Western Blot: Indirect vs. Direct Detection


Antibody detection of the target protein is accomplished using a one-step or two-step protocol. The one-step procedure, direct detection, relies upon a single antibody which has been covalently joined to an easily detected label molecule (biotin, an enzyme, or a fluorescent dye). Labeled primary antibodies can be ordered directly from Bio-Rad or other commercial antibody suppliers. In addition, it is possible to directly label an antibody by using a commercially supplied labeling kit such as our LYNX Rapid Conjugation Kits®, or with in-house reagents.

With indirect detection, two different antibodies are used in sequence for the detection step. First, the Western blot is incubated with an unlabeled primary antibody directed against the target protein. After washing, a labeled secondary antibody is used to detect the presence of the primary antibody, and thus the target protein. The labeled secondary antibody is typically directed against the immunoglobulin class or subclass of the primary antibody’s species. For example, one of our popular secondaries is STAr88P, a purified donkey antibody raised against goat/sheep immunoglobulin (IgG) which is coupled to an HrP label. Biotinylated primary antibodies also require a two-step detection procedure; however, the second step involves incubation with streptavidin, a bacterial protein, conjugated to HrP (or AP), rather than with a labeled antibody.

Figure 11: Direct vs. Indirect Detection.

Comparison of Direct and Indirect Detection Methods

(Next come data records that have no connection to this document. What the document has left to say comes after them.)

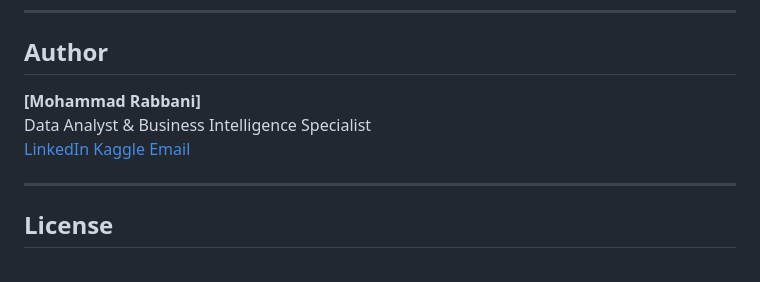
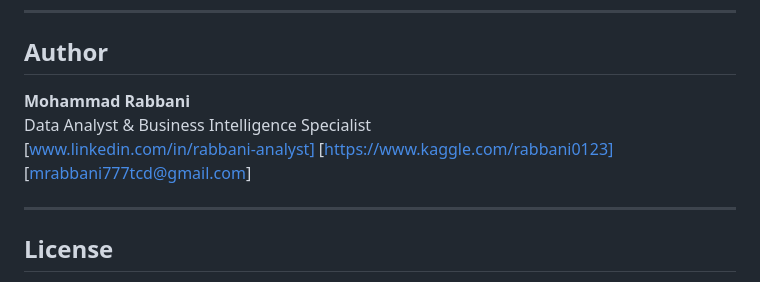
Before and after one commit to Rabbani-bot/churn-intelligence, a Markdown page: README.md, the part around the change. GitHub-like rendering.

```diff
--- a/README.md
+++ b/README.md
@@ -166,11 +166,11 @@ All random seeds are fixed (`RANDOM_STATE = 42`). The synthetic data generator p
 
 ## Author
 
-**[Mohammad Rabbani]**
+**Mohammad Rabbani**
 Data Analyst & Business Intelligence Specialist
-[LinkedIn](www.linkedin.com/in/rabbani-analyst)
-[Kaggle](https://www.kaggle.com/rabbani0123)
-[Email](mrabbani777tcd@gmail.com)
+[www.linkedin.com/in/rabbani-analyst]
+[https://www.kaggle.com/rabbani0123]
+[mrabbani777tcd@gmail.com]
 
 ---
 
```
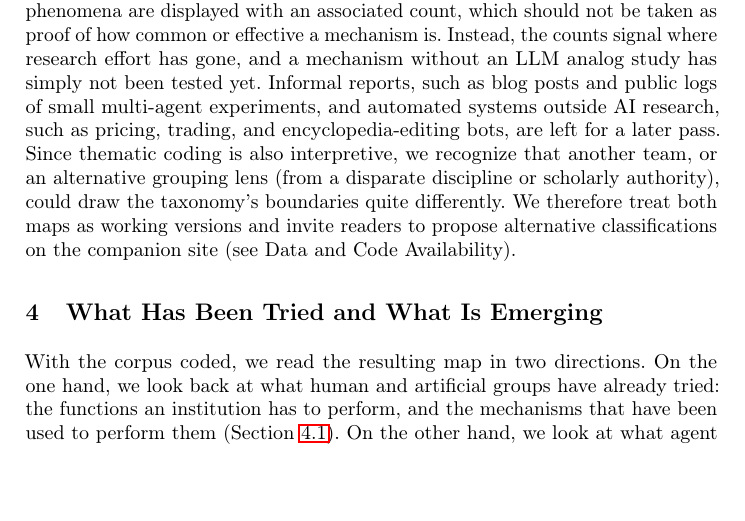
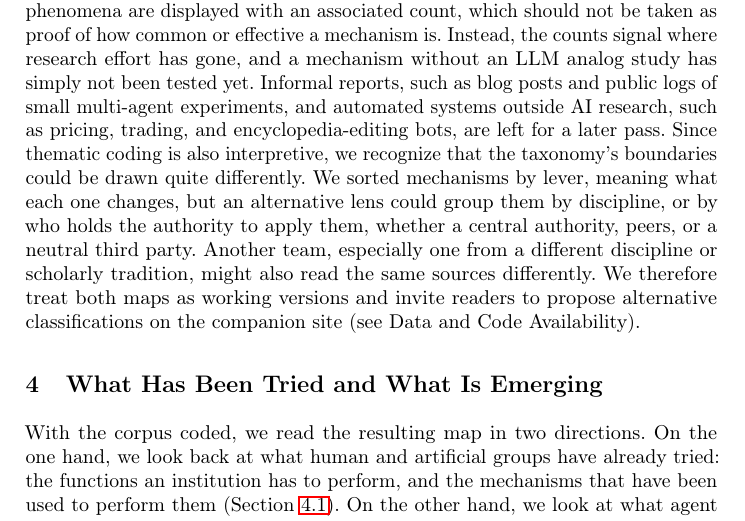
Before and after one commit to van-truong/institutional-design-for-ai-agents, a LaTeX paper (manuscript/manuscript.tex): part of page 12 of 45, cut so that both start at the same text, the shorter picture padded with empty space. Compiled offline with pdfLaTeX.

Commit message:
Sec. 3: interpretive-coding point spelled out (alternative grouping lenses, plus other teams' readings)

```diff
--- a/manuscript/manuscript.tex
+++ b/manuscript/manuscript.tex
@@ -239,7 +239,7 @@ We present two complementary maps that we constructed from a single collated cor
 
 \paragraph{Incidents.} \voice{Separately from the literature, we collected news reports and public disclosures, from mid-2025 to September 2026, of AI agents acting outside their authorization, gaining unauthorized access, or leaking data; about half involve more than one agent. We link an incident to a phenomenon type only where the report describes that pattern. Incidents are not counted as instances, and we are still checking each report against primary sources.}
 
-\paragraph{What the maps can show.} Thematic coding is traditionally a time-intensive, manual process. Building on the LLM-as-a-judge paradigm~\mbox{\citep{zheng2023judging}}, we used LLMs as coders, so agreement between coding passes reflects consistency within this process rather than human inter-rater reliability; one author is verifying labels and merges against the sources. Paywalls and API limits also prevented full-text access for part of the human literature we collected. Many mechanisms and phenomena are displayed with an associated count, which should not be taken as proof of how common or effective a mechanism is. Instead, the counts signal where research effort has gone, and a mechanism without an LLM analog study has simply not been tested yet. Informal reports, such as blog posts and public logs of small multi-agent experiments, and automated systems outside AI research, such as pricing, trading, and encyclopedia-editing bots, are left for a later pass. Since thematic coding is also interpretive, we recognize that another team, or an alternative grouping lens (from a disparate discipline or scholarly authority), could draw the taxonomy's boundaries quite differently. We therefore treat both maps as working versions and invite readers to propose alternative classifications on the companion site (see Data and Code Availability).
+\paragraph{What the maps can show.} Thematic coding is traditionally a time-intensive, manual process. Building on the LLM-as-a-judge paradigm~\mbox{\citep{zheng2023judging}}, we used LLMs as coders, so agreement between coding passes reflects consistency within this process rather than human inter-rater reliability; one author is verifying labels and merges against the sources. Paywalls and API limits also prevented full-text access for part of the human literature we collected. Many mechanisms and phenomena are displayed with an associated count, which should not be taken as proof of how common or effective a mechanism is. Instead, the counts signal where research effort has gone, and a mechanism without an LLM analog study has simply not been tested yet. Informal reports, such as blog posts and public logs of small multi-agent experiments, and automated systems outside AI research, such as pricing, trading, and encyclopedia-editing bots, are left for a later pass. Since thematic coding is also interpretive, we recognize that the taxonomy's boundaries could be drawn quite differently. We sorted mechanisms by lever, meaning what each one changes, but an alternative lens could group them by discipline, or by who holds the authority to apply them, whether a central authority, peers, or a neutral third party. Another team, especially one from a different discipline or scholarly tradition, might also read the same sources differently. We therefore treat both maps as working versions and invite readers to propose alternative classifications on the companion site (see Data and Code Availability).
 
 \section{What Has Been Tried and What Is Emerging}\label{sec:map}
 
```
Also changed, not shown: 1 other file.
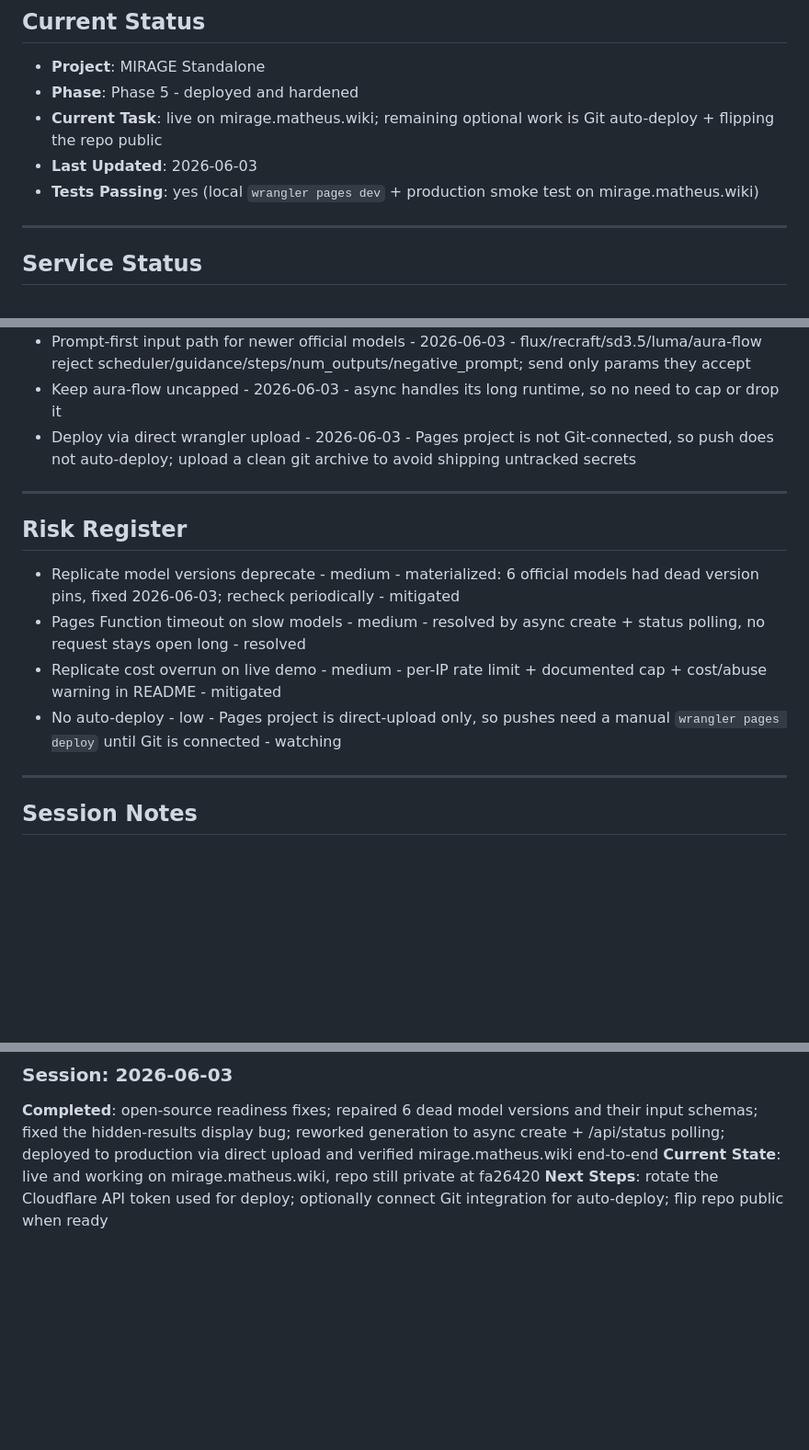
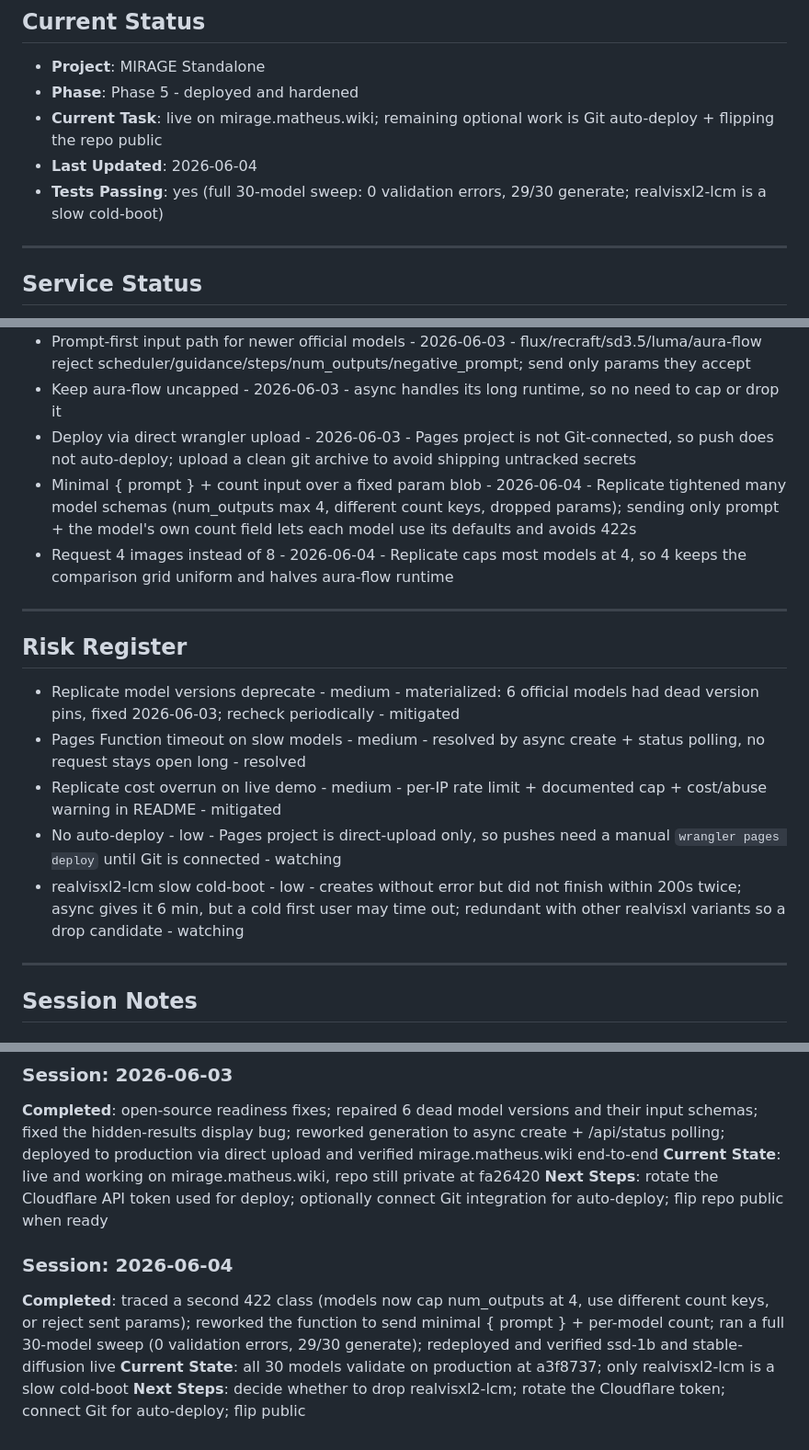
Before and after one commit to matheusmaldaner/mirage, a Markdown page: PROGRESS.md, 3 parts joined by grey strips. Shown at 92% size. GitHub-like rendering; blank space fills up the shorter version.

Commit message:
update progress doc with input count fix and 30-model sweep results

```diff
--- a/PROGRESS.md
+++ b/PROGRESS.md
@@ -9,8 +9,8 @@
 - **Project**: MIRAGE Standalone
 - **Phase**: Phase 5 - deployed and hardened
 - **Current Task**: live on mirage.matheus.wiki; remaining optional work is Git auto-deploy + flipping the repo public
-- **Last Updated**: 2026-06-03
-- **Tests Passing**: yes (local `wrangler pages dev` + production smoke test on mirage.matheus.wiki)
+- **Last Updated**: 2026-06-04
+- **Tests Passing**: yes (full 30-model sweep: 0 validation errors, 29/30 generate; realvisxl2-lcm is a slow cold-boot)
 
 ---
 
@@ -103,6 +105,8 @@
 - Prompt-first input path for newer official models - 2026-06-03 - flux/recraft/sd3.5/luma/aura-flow reject scheduler/guidance/steps/num_outputs/negative_prompt; send only params they accept
 - Keep aura-flow uncapped - 2026-06-03 - async handles its long runtime, so no need to cap or drop it
 - Deploy via direct wrangler upload - 2026-06-03 - Pages project is not Git-connected, so push does not auto-deploy; upload a clean git archive to avoid shipping untracked secrets
+- Minimal { prompt } + count input over a fixed param blob - 2026-06-04 - Replicate tightened many model schemas (num_outputs max 4, different count keys, dropped params); sending only prompt + the model's own count field lets each model use its defaults and avoids 422s
+- Request 4 images instead of 8 - 2026-06-04 - Replicate caps most models at 4, so 4 keeps the comparison grid uniform and halves aura-flow runtime
 
 ---
 
@@ -112,6 +116,7 @@
 - Pages Function timeout on slow models - medium - resolved by async create + status polling, no request stays open long - resolved
 - Replicate cost overrun on live demo - medium - per-IP rate limit + documented cap + cost/abuse warning in README - mitigated
 - No auto-deploy - low - Pages project is direct-upload only, so pushes need a manual `wrangler pages deploy` until Git is connected - watching
+- realvisxl2-lcm slow cold-boot - low - creates without error but did not finish within 200s twice; async gives it 6 min, but a cold first user may time out; redundant with other realvisxl variants so a drop candidate - watching
 
 ---
 
@@ -126,3 +131,8 @@
 **Completed**: open-source readiness fixes; repaired 6 dead model versions and their input schemas; fixed the hidden-results display bug; reworked generation to async create + /api/status polling; deployed to production via direct upload and verified mirage.matheus.wiki end-to-end
 **Current State**: live and working on mirage.matheus.wiki, repo still private at fa26420
 **Next Steps**: rotate the Cloudflare API token used for deploy; optionally connect Git integration for auto-deploy; flip repo public when ready
+
+### Session: 2026-06-04
+**Completed**: traced a second 422 class (models now cap num_outputs at 4, use different count keys, or reject sent params); reworked the function to send minimal { prompt } + per-model count; ran a full 30-model sweep (0 validation errors, 29/30 generate); redeployed and verified ssd-1b and stable-diffusion live
+**Current State**: all 30 models validate on production at a3f8737; only realvisxl2-lcm is a slow cold-boot
+**Next Steps**: decide whether to drop realvisxl2-lcm; rotate the Cloudflare token; connect Git for auto-deploy; flip public
```
Also changed, not shown: other parts of PROGRESS.md (+2 -0 lines).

Direct Detection Indirect Detection
Advantages Advantages
  • Faster overall, since there are fewer steps.
  • Less chance of non-specific signal.
  • Often gives a stronger signal because multiple secondary antibodies bind to each primary antibody.
  • Easy to change label type or detection methods for a new experiment by swapping secondaries.
  • Saves labeling time and expense, especially when all primary antibodies are made in the same species.
  • Provides access to a wider range of labels.
Disadvantages Disadvantages
  • Coupling of label to the primary antibody may affect the antibody’s ability to bind to the target protein.
  • Labeling every primary antibody adds time and cost.
  • More non-specific signal can arise from the binding of the secondary antibody to other proteins on the blot.
  • Extra incubation and wash steps add time to the experiment.

Immunodetection: Blocking and Antibody Incubation Detection with Substrate